By: Steve Lackmeyer – The Oklahoman – Harold Hamm announced Wednesday his personal foundation and Continental Resources are donating a combined $50 million to establish an institute aimed at being “the center of all things energy.”
Hamm, founder of Continental Resources, and Oklahoma State University president Kayse Shrum said the Hamm Institute for American Energy will be the anchor tenant at what was previously known as OSU Discovery Center at 300 NE 9.
The Hamm Institute’s mission is to educate the next generation of energy leaders — in Oklahoma, the United States, and from around the world — cementing Oklahoma’s legacy as a global energy leader.
“The generous gifts from Harold Hamm and Continental Resources to establish the Hamm Institute for American Energy will have a transformative impact on OSU and the energy sector worldwide,” Shrum said. “With a state-of-the-art lab featuring wells drilled below the building, an auditorium, and classrooms, this building is fit for purpose.”
Transition to the institute is expected to start immediately with the $50 million to fund bringing researchers, scientists, and students and faculty together in one place to pursue innovation in producing energy while also looking at environmental concerns, pollution sources, and solutions.
The complex being turned into the institute was originally opened in 2016 as home to the GE Global Research Oil and Gas Technology Center.
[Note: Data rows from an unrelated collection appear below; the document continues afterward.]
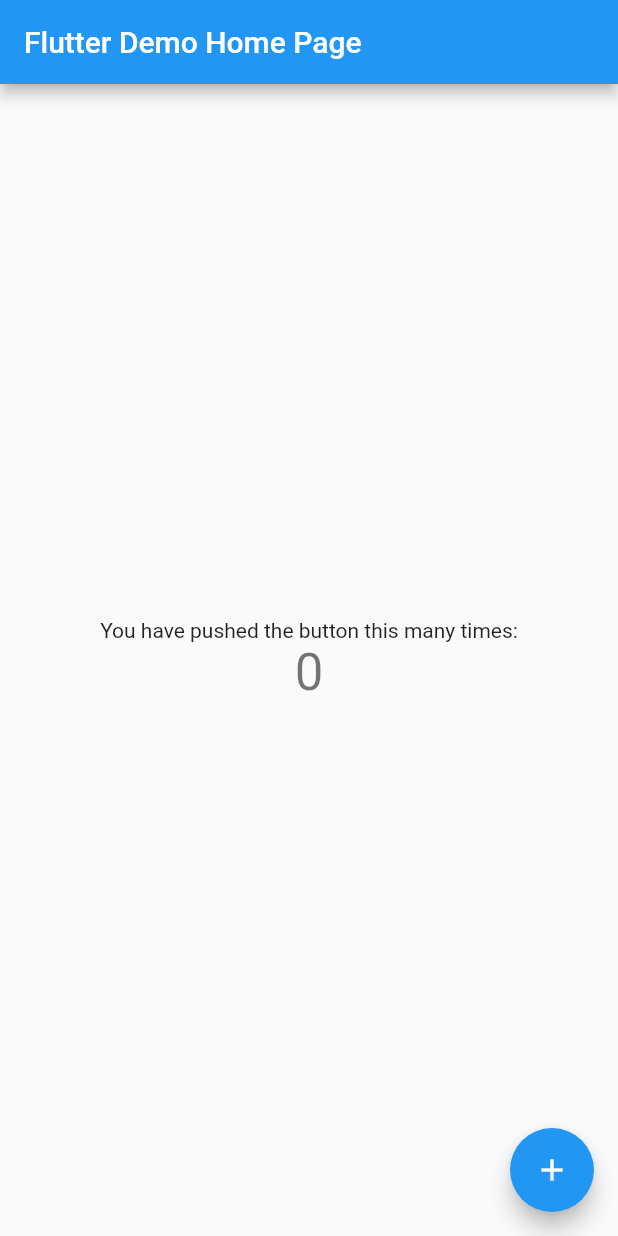
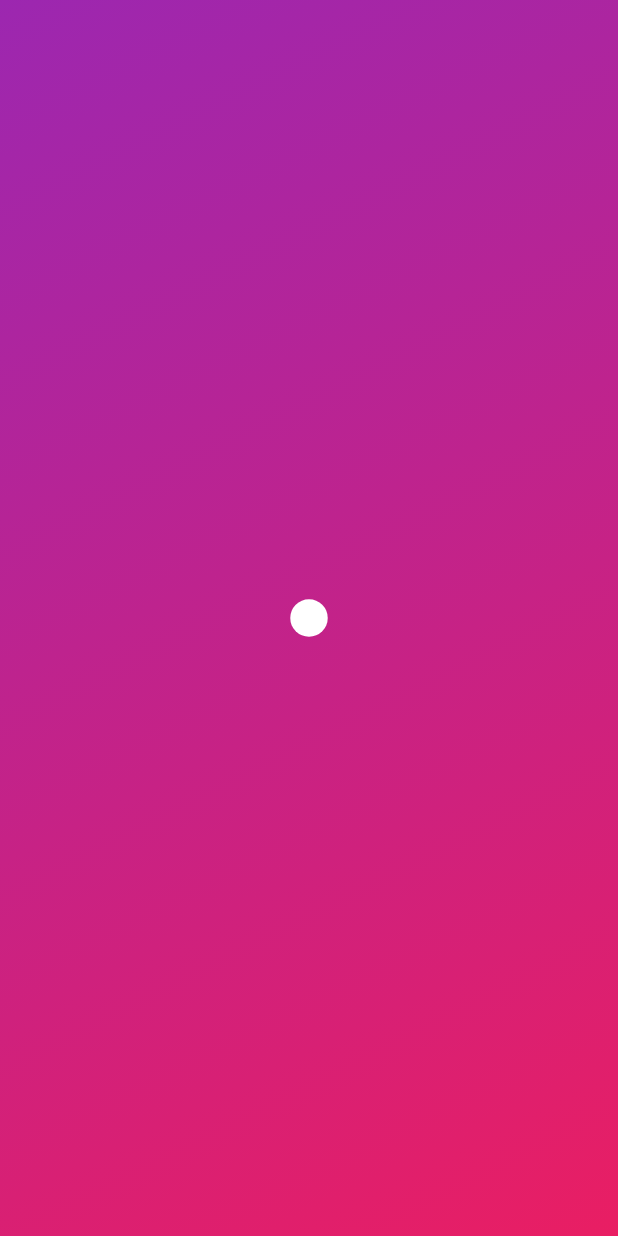
Before and after one commit to aninarafath6/animated-mpin, a Flutter app: the screen it shows after launch, on a phone screen of 412 x 824 dp. Run offline on Flutter 3.47's test engine with Material 2 defaults, Android fonts, the phone set to English and light mode, and no system bars.

Commit message:
MPin animation controller

```diff
--- a/lib/main.dart
+++ b/lib/main.dart
@@ -1,113 +1,19 @@
 import 'package:flutter/material.dart';
+import 'package:mpin/mpin_page.dart';
 
 void main() {
   runApp(MyApp());
 }
 
 class MyApp extends StatelessWidget {
-  // This widget is the root of your application.
   @override
   Widget build(BuildContext context) {
     return MaterialApp(
-      title: 'Flutter Demo',
-      theme: ThemeData(
-        // This is the theme of your application.
-        //
-        // Try running your application with "flutter run". You'll see the
-        // application has a blue toolbar. Then, without quitting the app, try
-        // changing the primarySwatch below to Colors.green and then invoke
-        // "hot reload" (press "r" in the console where you ran "flutter run",
-        // or simply save your changes to "hot reload" in a Flutter IDE).
-        // Notice that the counter didn't reset back to zero; the application
-        // is not restarted.
-        primarySwatch: Colors.blue,
-      ),
-      home: MyHomePage(title: 'Flutter Demo Home Page'),
-    );
+        title: 'Mpin animation',
+        debugShowCheckedModeBanner: false,
+        theme: ThemeData(
+          primarySwatch: Colors.blue,
+        ),
+        home: MPinPage());
   }
 }
-
-class MyHomePage extends StatefulWidget {
-  MyHomePage({Key? key, required this.title}) : super(key: key);
-
-  // This widget is the home page of your application. It is stateful, meaning
-  // that it has a State object (defined below) that contains fields that affect
-  // how it looks.
-
-  // This class is the configuration for the state. It holds the values (in this
-  // case the title) provided by the parent (in this case the App widget) and
-  // used by the build method of the State. Fields in a Widget subclass are
-  // always marked "final".
-
-  final String title;
-
-  @override
-  _MyHomePageState createState() => _MyHomePageState();
-}
-
-class _MyHomePageState extends State<MyHomePage> {
-  int _counter = 0;
-
-  void _incrementCounter() {
-    setState(() {
-      // This call to setState tells the Flutter framework that something has
-      // changed in this State, which causes it to rerun the build method below
-      // so that the display can reflect the updated values. If we changed
-      // _counter without calling setState(), then the build method would not be
-      // called again, and so nothing would appear to happen.
-      _counter++;
-    });
-  }
-
-  @override
-  Widget build(BuildContext context) {
-    // This method is rerun every time setState is called, for instance as done
-    // by the _incrementCounter method above.
-    //
-    // The Flutter framework has been optimized to make rerunning build methods
-    // fast, so that you can just rebuild anything that needs updating rather
-    // than having to individually change instances of widgets.
-    return Scaffold(
-      appBar: AppBar(
-        // Here we take the value from the MyHomePage object that was created by
-        // the App.build method, and use it to set our appbar title.
-        title: Text(widget.title),
-      ),
-      body: Center(
-        // Center is a layout widget. It takes a single child and positions it
-        // in the middle of the parent.
-        child: Column(
-          // Column is also a layout widget. It takes a list of children and
-          // arranges them vertically. By default, it sizes itself to fit its
-          // children horizontally, and tries to be as tall as its parent.
-          //
-          // Invoke "debug painting" (press "p" in the console, choose the
-          // "Toggle Debug Paint" action from the Flutter Inspector in Android
-          // Studio, or the "Toggle Debug Paint" command in Visual Studio Code)
-          // to see the wireframe for each widget.
-          //
-          // Column has various properties to control how it sizes itself and
-          // how it positions its children. Here we use mainAxisAlignment to
-          // center the children vertically; the main axis here is the vertical
-          // axis because Columns are vertical (the cross axis would be
-          // horizontal).
-          mainAxisAlignment: MainAxisAlignment.center,
-          children: <Widget>[
-            Text(
-              'You have pushed the button this many times:',
-            ),
-            Text(
-              '$_counter',
-              style: Theme.of(context).textTheme.headline4,
-            ),
-          ],
-        ),
-      ),
-      floatingActionButton: FloatingActionButton(
-        onPressed: _incrementCounter,
-        tooltip: 'Increment',
-        child: Icon(Icons.add),
-      ), // This trailing comma makes auto-formatting nicer for build methods.
-    );
-  }
-}
--- /dev/null
+++ b/lib/mpin_animation.dart
@@ -0,0 +1,67 @@
+import 'package:flutter/material.dart';
+
+class MPinAnimation extends StatefulWidget {
+  const MPinAnimation({Key? key}) : super(key: key);
+
+  @override
+  _MPinAnimationState createState() => _MPinAnimationState();
+}
+
+class _MPinAnimationState extends State<MPinAnimation>
+    with SingleTickerProviderStateMixin {
+  // ignore: unused_field
+  late AnimationController _controller;
+  late Animation<double> _sizeAnimation;
+  late Animation<double> _opacityAnimation;
+
+  @override
+  void initState() {
+    _controller = new AnimationController(
+      vsync: this,
+      duration: Duration(milliseconds: 300),
+    );
+    _controller.addListener(
+      () {
+        if (_controller.status == AnimationStatus.completed) {
+          _controller.reverse();
+        }
+        setState(() {});
+      },
+    );
+    _sizeAnimation = Tween<double>(
+      begin: 25,
+      end: 73,
+    ).animate(_controller);
+    _opacityAnimation = Tween<double>(
+      begin: 0,
+      end: 1,
+    ).animate(_controller);
+    _controller.forward();
+    super.initState();
+  }
+
+  @override
+  Widget build(BuildContext context) {
+    return Container(
+      height: _sizeAnimation.value,
+      width: _sizeAnimation.value,
+      decoration: BoxDecoration(
+        color: Colors.white,
+        borderRadius: BorderRadius.circular(
+          _sizeAnimation.value / 2,
+        ),
+      ),
+      child: Center(
+        child: Opacity(
+          opacity: _opacityAnimation.value,
+          child: Transform.scale(
+            scale: _sizeAnimation.value / 44,
+            child: Text(
+              '1',
+            ),
+          ),
+        ),
+      ),
+    );
+  }
+}
--- /dev/null
+++ b/lib/mpin_page.dart
@@ -0,0 +1,35 @@
+import 'dart:ui';
+
+import 'package:flutter/material.dart';
+import 'package:mpin/mpin_animation.dart';
+
+class MPinPage extends StatelessWidget {
+  const MPinPage({Key? key}) : super(key: key);
+
+  @override
+  Widget build(BuildContext context) {
+    return Scaffold(
+      body: Stack(
+        children: [
+          Container(
+            decoration: BoxDecoration(
+              gradient: LinearGradient(
+                colors: [
+                  Colors.purple,
+                  Colors.pink,
+                ],
+                begin: Alignment.topLeft,
+                end: Alignment.bottomRight,
+              ),
+            ),
+          ),
+          SafeArea(
+            child: Center(
+              child: MPinAnimation(),
+            ),
+          ),
+        ],
+      ),
+    );
+  }
+}
```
The division was then merged with Baker Hughes, which in 2020 donated the $110 million complex and adjoining parking garage to OSU. Baker Hughes leases the top floor of the building.
The initial funding for the institute will be a gift of $50 million dollars — $25 million from the Harold Hamm Foundation and $25 million from Continental Resources.
The building will eventually house the Oklahoma Hall of Energy Legends Interactive Museum, a public exhibit highlighting the history and storied legacy of Oklahoma’s great energy leaders.
Hamm, a native Oklahoman, and founder and chairman of Continental Resources began his career in oil and gas over five decades ago, starting out with a single oil service truck and a dream. Hamm cited Oklahoma’s history as a center for the oil and gas industry, where Phillips 66, Conoco, and Cities Service were all started.
An oil well is located inside the new institute and will be a part of its research mission. The entire area east of I-235, including all of the Innovation District, was a forest of oil derricks in the 1920s, and some wells remain, including one at the Capitol steps.
“It’s time, once again, for Oklahoma to become a global energy leader,” Hamm said. “It’s my hope the world will look to us for the best ideas when it comes to energy stewardship, research, and education,” Hamm said. “I see the Institute as a game-changer — a place where the best and the brightest will come together to responsibly solve the world’s energy challenges. A third of the world lives in energy poverty. We need to fix that. And we need to make sure Americans will always have an abundance of reliable, affordable energy for generations to come.”